Main content area

Consequences of using pooled versus individual samples for designing environmental monitoring sampling strategies

Bignert, Anders, Eriksson, Ulla, Nyberg, Elisabeth, Miller, Aroha, Danielsson, Sara
Chemosphere 2014 v.94 pp. 177-182
chemical analysis, computers, cost effectiveness, environmental monitoring, variance

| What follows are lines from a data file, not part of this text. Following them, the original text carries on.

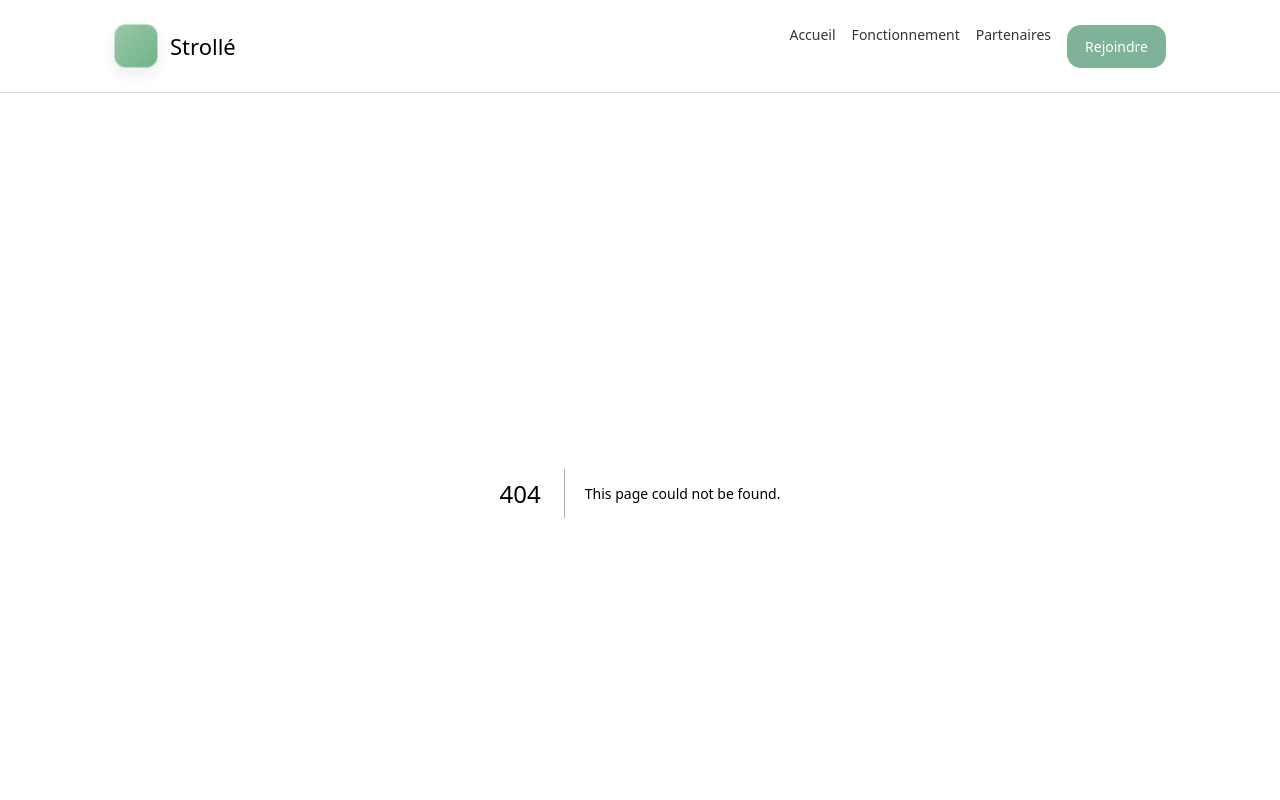
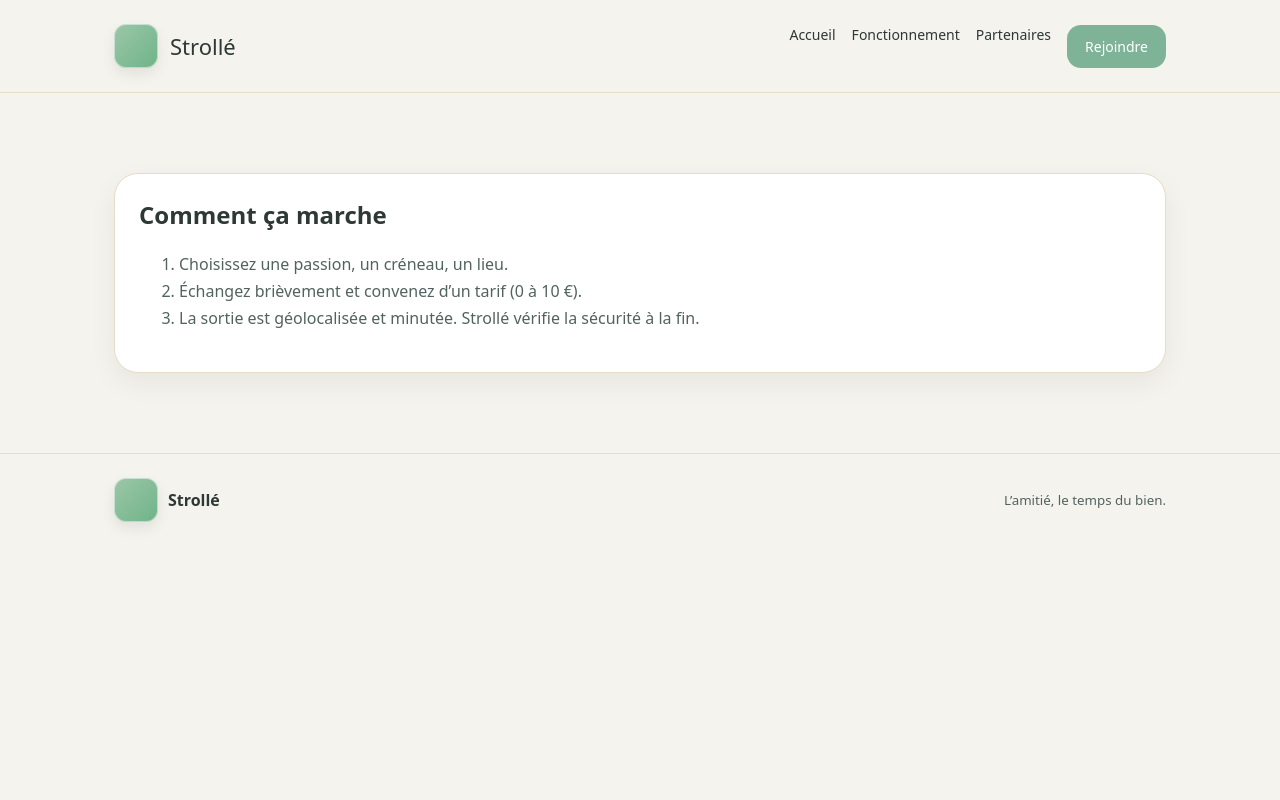
Before and after one commit to MariaKRIZOUA/strolle-starter, a Next.js app: page /fonctionnement in a window 1280 px wide. Before the commit this address had no page. Shown: the top 800 px of the page. Built offline with nearby package versions, Linux system fonts and the light colour scheme.

Commit message:
fonctionnement  page.tsx

```diff
--- /dev/null
+++ b/src/app/fonctionnement/page.tsx
@@ -0,0 +1,16 @@
+export default function Fonctionnement(){
+  return (
+    <main style={{padding:'56px 0'}}>
+      <section className="container">
+        <div className="card">
+          <h1 style={{marginTop:0}}>Comment ça marche</h1>
+          <ol style={{lineHeight:1.7,color:'var(--sage)'}}>
+            <li>Choisissez une passion, un créneau, un lieu.</li>
+            <li>Échangez brièvement et convenez d’un tarif (0 à 10 €).</li>
+            <li>La sortie est géolocalisée et minutée. Strollé vérifie la sécurité à la fin.</li>
+          </ol>
+        </div>
+      </section>
+    </main>
+  );
+}
```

Choosing an appropriate sampling strategy for chemical analysis within environmental monitoring includes the important decision of whether to sample and store individual or pooled samples. This choice impacts on future analyses from Environmental Specimen Bank samples. A number of advantages exist to support using either individual or pooled samples for temporal trend studies. However, it is important to know the total and analytical variance to be able to design the best sampling strategy. Statistical power in temporal or spatial studies is determined by the random/unexplained sample variation. The relationship between chemical analytical error and other sources of variation, as well as the cost for collection, preparation of samples and chemical analysis, will determine the number of individuals in each pool, and the number of pools that should be analysed to achieve high cost efficiency and good statistical power. Various scenarios of different numbers of individual samples, different numbers of pooled samples containing various numbers of individual specimens, the relationships between chemical analytical error and other sources of sample variance, have been compared by simulating random sampling from computer generated populations using realistic measures of variation from ongoing monitoring activities. These results offer guidance in the design of a cost-efficient, statistically sound sampling strategy.